INSTRUCTIONS FOR THE TASK:
Reproduce all the records word for word. Omit images.

INPUT DATA:
------------
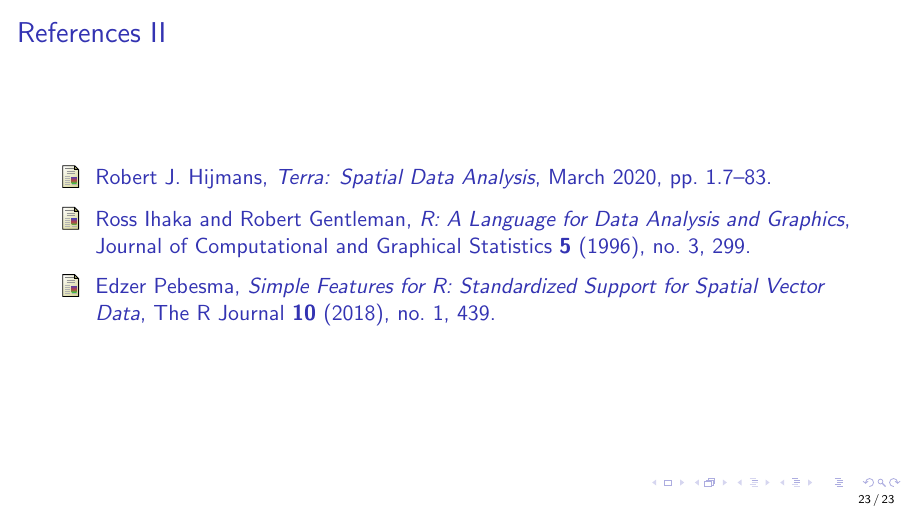
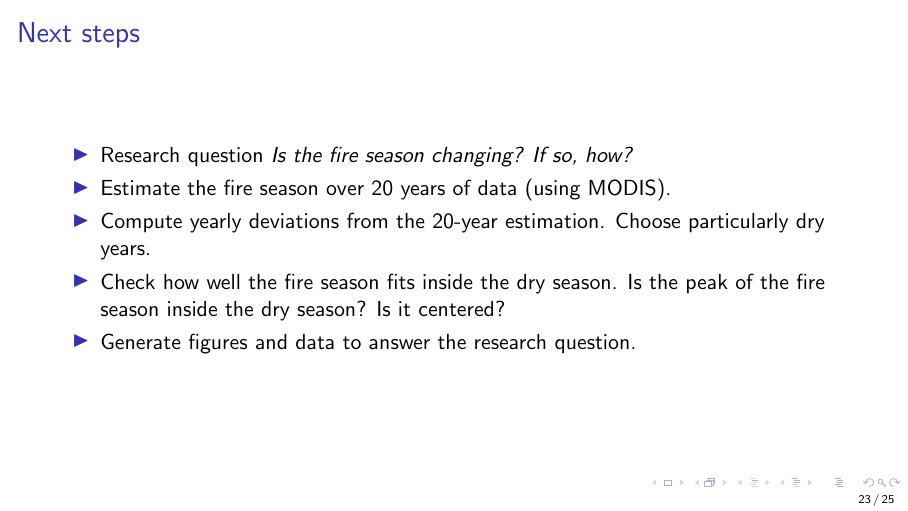
Before and after one commit to albhasan/slides, LaTeX slides (seasonmetrics/slides/slides.tex): page 23 of 23 before the commit and page 23 of 25 after it. Compiled offline with pdfLaTeX.

Commit message:
Next-steps slide added. Added slide comparing p&thre vs dsig for the world.

```diff
--- a/seasonmetrics/slides/slides.tex
+++ b/seasonmetrics/slides/slides.tex
@@ -379,3 +389,14 @@
+\begin{frame}
+    \frametitle{Next steps}
+    \begin{itemize}
+        \item Research question \textit{Is the fire season changing? If so, how?}
+        \item Estimate the fire season over 20 years of data (using MODIS).
+        \item Compute yearly deviations from the 20-year estimation. Choose
+            particularly dry years.
+        \item Check how well the fire season fits inside the dry season. Is
+            the peak of the fire season inside the dry season? Is it centered?
+        \item Generate figures and data to answer the research question.
+    \end{itemize}
 \end{frame}
 
 \begin{frame}[allowframebreaks]
```
Also changed, not shown: seasonmetrics/slides/images/dsig_world.png (added), seasonmetrics/slides/slides.tex (14 more changed lines).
------------
SOLUTION:
Before and after one commit to albhasan/slides, LaTeX slides (seasonmetrics/slides/slides.tex): page 23 of 23 before the commit and page 23 of 25 after it. Compiled offline with pdfLaTeX.

Commit message:
Next-steps slide added. Added slide comparing p&thre vs dsig for the world.

```diff
--- a/seasonmetrics/slides/slides.tex
+++ b/seasonmetrics/slides/slides.tex
@@ -379,3 +389,14 @@
+\begin{frame}
+    \frametitle{Next steps}
+    \begin{itemize}
+        \item Research question \textit{Is the fire season changing? If so, how?}
+        \item Estimate the fire season over 20 years of data (using MODIS).
+        \item Compute yearly deviations from the 20-year estimation. Choose
+            particularly dry years.
+        \item Check how well the fire season fits inside the dry season. Is
+            the peak of the fire season inside the dry season? Is it centered?
+        \item Generate figures and data to answer the research question.
+    \end{itemize}
 \end{frame}
 
 \begin{frame}[allowframebreaks]
```
Also changed, not shown: seasonmetrics/slides/images/dsig_world.png (added), seasonmetrics/slides/slides.tex (14 more changed lines).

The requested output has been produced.